(Data excerpts)
[Start of Attachment]

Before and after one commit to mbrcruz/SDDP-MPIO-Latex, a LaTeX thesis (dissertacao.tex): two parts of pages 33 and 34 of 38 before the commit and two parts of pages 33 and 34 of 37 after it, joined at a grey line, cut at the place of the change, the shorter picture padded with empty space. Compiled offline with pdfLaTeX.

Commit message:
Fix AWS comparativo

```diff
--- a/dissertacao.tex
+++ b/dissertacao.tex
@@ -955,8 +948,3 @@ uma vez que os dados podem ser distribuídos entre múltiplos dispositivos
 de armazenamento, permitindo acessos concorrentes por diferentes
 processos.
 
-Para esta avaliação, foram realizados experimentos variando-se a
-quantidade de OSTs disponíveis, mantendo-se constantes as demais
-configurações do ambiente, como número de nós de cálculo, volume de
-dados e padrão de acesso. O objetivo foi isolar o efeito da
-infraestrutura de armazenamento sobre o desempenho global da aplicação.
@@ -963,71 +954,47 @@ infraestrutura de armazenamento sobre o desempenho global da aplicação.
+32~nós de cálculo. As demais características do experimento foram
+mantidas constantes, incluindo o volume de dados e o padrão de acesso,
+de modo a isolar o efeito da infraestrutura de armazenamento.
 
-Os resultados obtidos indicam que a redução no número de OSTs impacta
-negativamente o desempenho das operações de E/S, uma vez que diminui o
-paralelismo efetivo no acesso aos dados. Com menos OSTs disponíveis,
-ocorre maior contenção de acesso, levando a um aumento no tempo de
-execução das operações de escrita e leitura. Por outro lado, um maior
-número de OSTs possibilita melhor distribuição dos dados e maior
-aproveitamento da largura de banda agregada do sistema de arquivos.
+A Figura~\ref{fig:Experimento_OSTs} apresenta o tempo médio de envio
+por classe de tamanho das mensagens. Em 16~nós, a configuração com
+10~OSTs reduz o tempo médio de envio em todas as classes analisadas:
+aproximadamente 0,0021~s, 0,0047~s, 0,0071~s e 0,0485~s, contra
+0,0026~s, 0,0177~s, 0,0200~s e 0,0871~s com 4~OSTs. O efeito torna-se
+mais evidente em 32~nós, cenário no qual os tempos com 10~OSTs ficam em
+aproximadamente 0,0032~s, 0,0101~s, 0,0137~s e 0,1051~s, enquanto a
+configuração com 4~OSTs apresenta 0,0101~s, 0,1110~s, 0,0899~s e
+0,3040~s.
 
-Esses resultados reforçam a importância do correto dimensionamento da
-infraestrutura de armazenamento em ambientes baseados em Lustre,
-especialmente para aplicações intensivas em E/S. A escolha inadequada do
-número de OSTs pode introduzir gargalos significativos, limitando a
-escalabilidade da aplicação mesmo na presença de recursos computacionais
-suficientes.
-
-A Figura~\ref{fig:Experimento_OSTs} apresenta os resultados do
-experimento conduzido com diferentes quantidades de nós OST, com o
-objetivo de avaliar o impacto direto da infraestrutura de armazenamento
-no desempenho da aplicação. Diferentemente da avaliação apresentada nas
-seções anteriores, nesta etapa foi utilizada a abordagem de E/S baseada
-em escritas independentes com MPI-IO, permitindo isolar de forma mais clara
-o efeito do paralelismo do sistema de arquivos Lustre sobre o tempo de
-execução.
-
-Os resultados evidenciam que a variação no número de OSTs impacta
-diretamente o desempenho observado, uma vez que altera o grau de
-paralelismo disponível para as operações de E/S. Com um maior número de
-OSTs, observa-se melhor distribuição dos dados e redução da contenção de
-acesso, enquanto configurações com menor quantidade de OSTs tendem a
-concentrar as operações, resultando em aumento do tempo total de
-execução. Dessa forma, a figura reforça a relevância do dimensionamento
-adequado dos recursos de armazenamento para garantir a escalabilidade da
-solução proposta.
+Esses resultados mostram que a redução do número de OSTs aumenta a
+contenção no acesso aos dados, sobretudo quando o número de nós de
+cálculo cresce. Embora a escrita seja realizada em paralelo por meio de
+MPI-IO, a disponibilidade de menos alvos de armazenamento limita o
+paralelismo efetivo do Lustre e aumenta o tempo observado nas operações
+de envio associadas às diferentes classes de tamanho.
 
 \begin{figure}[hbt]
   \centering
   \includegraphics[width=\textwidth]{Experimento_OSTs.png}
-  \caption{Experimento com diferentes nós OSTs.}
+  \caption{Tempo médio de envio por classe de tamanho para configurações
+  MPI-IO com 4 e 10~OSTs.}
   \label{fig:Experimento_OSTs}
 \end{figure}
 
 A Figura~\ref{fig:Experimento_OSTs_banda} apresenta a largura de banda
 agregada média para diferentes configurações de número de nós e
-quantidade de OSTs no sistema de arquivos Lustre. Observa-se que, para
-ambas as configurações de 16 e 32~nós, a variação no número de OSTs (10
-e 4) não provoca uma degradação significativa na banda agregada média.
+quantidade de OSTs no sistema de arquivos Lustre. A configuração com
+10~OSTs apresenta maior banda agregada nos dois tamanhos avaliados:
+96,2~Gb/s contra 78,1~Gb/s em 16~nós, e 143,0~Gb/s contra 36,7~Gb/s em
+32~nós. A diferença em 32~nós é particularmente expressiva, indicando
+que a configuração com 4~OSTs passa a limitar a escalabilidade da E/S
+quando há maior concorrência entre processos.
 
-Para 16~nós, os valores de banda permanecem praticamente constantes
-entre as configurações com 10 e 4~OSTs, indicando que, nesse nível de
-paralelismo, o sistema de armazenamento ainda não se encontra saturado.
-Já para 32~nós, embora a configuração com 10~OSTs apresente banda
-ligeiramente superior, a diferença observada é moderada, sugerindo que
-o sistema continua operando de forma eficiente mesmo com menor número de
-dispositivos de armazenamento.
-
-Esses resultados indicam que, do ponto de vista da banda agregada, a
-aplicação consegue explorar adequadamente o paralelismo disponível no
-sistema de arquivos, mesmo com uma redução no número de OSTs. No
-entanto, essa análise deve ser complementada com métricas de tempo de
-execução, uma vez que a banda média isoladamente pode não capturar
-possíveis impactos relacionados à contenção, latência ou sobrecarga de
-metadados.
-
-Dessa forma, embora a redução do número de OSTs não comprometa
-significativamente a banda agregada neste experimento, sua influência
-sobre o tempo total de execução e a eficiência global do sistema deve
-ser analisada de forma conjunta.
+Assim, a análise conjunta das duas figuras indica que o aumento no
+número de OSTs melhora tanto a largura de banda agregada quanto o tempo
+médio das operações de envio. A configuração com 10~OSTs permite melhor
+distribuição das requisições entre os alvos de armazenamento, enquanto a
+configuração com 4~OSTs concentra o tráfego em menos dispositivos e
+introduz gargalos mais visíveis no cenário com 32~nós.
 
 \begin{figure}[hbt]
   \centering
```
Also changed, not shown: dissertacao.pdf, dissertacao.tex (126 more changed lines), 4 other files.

[End of Attachment]

- _Task directions_
Make a word-for-word copy of the records.

- _Task result_
Before and after one commit to mbrcruz/SDDP-MPIO-Latex, a LaTeX thesis (dissertacao.tex): two parts of pages 33 and 34 of 38 before the commit and two parts of pages 33 and 34 of 37 after it, joined at a grey line, cut at the place of the change, the shorter picture padded with empty space. Compiled offline with pdfLaTeX.

Commit message:
Fix AWS comparativo

```diff
--- a/dissertacao.tex
+++ b/dissertacao.tex
@@ -955,8 +948,3 @@ uma vez que os dados podem ser distribuídos entre múltiplos dispositivos
 de armazenamento, permitindo acessos concorrentes por diferentes
 processos.
 
-Para esta avaliação, foram realizados experimentos variando-se a
-quantidade de OSTs disponíveis, mantendo-se constantes as demais
-configurações do ambiente, como número de nós de cálculo, volume de
-dados e padrão de acesso. O objetivo foi isolar o efeito da
-infraestrutura de armazenamento sobre o desempenho global da aplicação.
@@ -963,71 +954,47 @@ infraestrutura de armazenamento sobre o desempenho global da aplicação.
+32~nós de cálculo. As demais características do experimento foram
+mantidas constantes, incluindo o volume de dados e o padrão de acesso,
+de modo a isolar o efeito da infraestrutura de armazenamento.
 
-Os resultados obtidos indicam que a redução no número de OSTs impacta
-negativamente o desempenho das operações de E/S, uma vez que diminui o
-paralelismo efetivo no acesso aos dados. Com menos OSTs disponíveis,
-ocorre maior contenção de acesso, levando a um aumento no tempo de
-execução das operações de escrita e leitura. Por outro lado, um maior
-número de OSTs possibilita melhor distribuição dos dados e maior
-aproveitamento da largura de banda agregada do sistema de arquivos.
+A Figura~\ref{fig:Experimento_OSTs} apresenta o tempo médio de envio
+por classe de tamanho das mensagens. Em 16~nós, a configuração com
+10~OSTs reduz o tempo médio de envio em todas as classes analisadas:
+aproximadamente 0,0021~s, 0,0047~s, 0,0071~s e 0,0485~s, contra
+0,0026~s, 0,0177~s, 0,0200~s e 0,0871~s com 4~OSTs. O efeito torna-se
+mais evidente em 32~nós, cenário no qual os tempos com 10~OSTs ficam em
+aproximadamente 0,0032~s, 0,0101~s, 0,0137~s e 0,1051~s, enquanto a
+configuração com 4~OSTs apresenta 0,0101~s, 0,1110~s, 0,0899~s e
+0,3040~s.
 
-Esses resultados reforçam a importância do correto dimensionamento da
-infraestrutura de armazenamento em ambientes baseados em Lustre,
-especialmente para aplicações intensivas em E/S. A escolha inadequada do
-número de OSTs pode introduzir gargalos significativos, limitando a
-escalabilidade da aplicação mesmo na presença de recursos computacionais
-suficientes.
-
-A Figura~\ref{fig:Experimento_OSTs} apresenta os resultados do
-experimento conduzido com diferentes quantidades de nós OST, com o
-objetivo de avaliar o impacto direto da infraestrutura de armazenamento
-no desempenho da aplicação. Diferentemente da avaliação apresentada nas
-seções anteriores, nesta etapa foi utilizada a abordagem de E/S baseada
-em escritas independentes com MPI-IO, permitindo isolar de forma mais clara
-o efeito do paralelismo do sistema de arquivos Lustre sobre o tempo de
-execução.
-
-Os resultados evidenciam que a variação no número de OSTs impacta
-diretamente o desempenho observado, uma vez que altera o grau de
-paralelismo disponível para as operações de E/S. Com um maior número de
-OSTs, observa-se melhor distribuição dos dados e redução da contenção de
-acesso, enquanto configurações com menor quantidade de OSTs tendem a
-concentrar as operações, resultando em aumento do tempo total de
-execução. Dessa forma, a figura reforça a relevância do dimensionamento
-adequado dos recursos de armazenamento para garantir a escalabilidade da
-solução proposta.
+Esses resultados mostram que a redução do número de OSTs aumenta a
+contenção no acesso aos dados, sobretudo quando o número de nós de
+cálculo cresce. Embora a escrita seja realizada em paralelo por meio de
+MPI-IO, a disponibilidade de menos alvos de armazenamento limita o
+paralelismo efetivo do Lustre e aumenta o tempo observado nas operações
+de envio associadas às diferentes classes de tamanho.
 
 \begin{figure}[hbt]
   \centering
   \includegraphics[width=\textwidth]{Experimento_OSTs.png}
-  \caption{Experimento com diferentes nós OSTs.}
+  \caption{Tempo médio de envio por classe de tamanho para configurações
+  MPI-IO com 4 e 10~OSTs.}
   \label{fig:Experimento_OSTs}
 \end{figure}
 
 A Figura~\ref{fig:Experimento_OSTs_banda} apresenta a largura de banda
 agregada média para diferentes configurações de número de nós e
-quantidade de OSTs no sistema de arquivos Lustre. Observa-se que, para
-ambas as configurações de 16 e 32~nós, a variação no número de OSTs (10
-e 4) não provoca uma degradação significativa na banda agregada média.
+quantidade de OSTs no sistema de arquivos Lustre. A configuração com
+10~OSTs apresenta maior banda agregada nos dois tamanhos avaliados:
+96,2~Gb/s contra 78,1~Gb/s em 16~nós, e 143,0~Gb/s contra 36,7~Gb/s em
+32~nós. A diferença em 32~nós é particularmente expressiva, indicando
+que a configuração com 4~OSTs passa a limitar a escalabilidade da E/S
+quando há maior concorrência entre processos.
 
-Para 16~nós, os valores de banda permanecem praticamente constantes
-entre as configurações com 10 e 4~OSTs, indicando que, nesse nível de
-paralelismo, o sistema de armazenamento ainda não se encontra saturado.
-Já para 32~nós, embora a configuração com 10~OSTs apresente banda
-ligeiramente superior, a diferença observada é moderada, sugerindo que
-o sistema continua operando de forma eficiente mesmo com menor número de
-dispositivos de armazenamento.
-
-Esses resultados indicam que, do ponto de vista da banda agregada, a
-aplicação consegue explorar adequadamente o paralelismo disponível no
-sistema de arquivos, mesmo com uma redução no número de OSTs. No
-entanto, essa análise deve ser complementada com métricas de tempo de
-execução, uma vez que a banda média isoladamente pode não capturar
-possíveis impactos relacionados à contenção, latência ou sobrecarga de
-metadados.
-
-Dessa forma, embora a redução do número de OSTs não comprometa
-significativamente a banda agregada neste experimento, sua influência
-sobre o tempo total de execução e a eficiência global do sistema deve
-ser analisada de forma conjunta.
+Assim, a análise conjunta das duas figuras indica que o aumento no
+número de OSTs melhora tanto a largura de banda agregada quanto o tempo
+médio das operações de envio. A configuração com 10~OSTs permite melhor
+distribuição das requisições entre os alvos de armazenamento, enquanto a
+configuração com 4~OSTs concentra o tráfego em menos dispositivos e
+introduz gargalos mais visíveis no cenário com 32~nós.
 
 \begin{figure}[hbt]
   \centering
```
Also changed, not shown: dissertacao.pdf, dissertacao.tex (126 more changed lines), 4 other files.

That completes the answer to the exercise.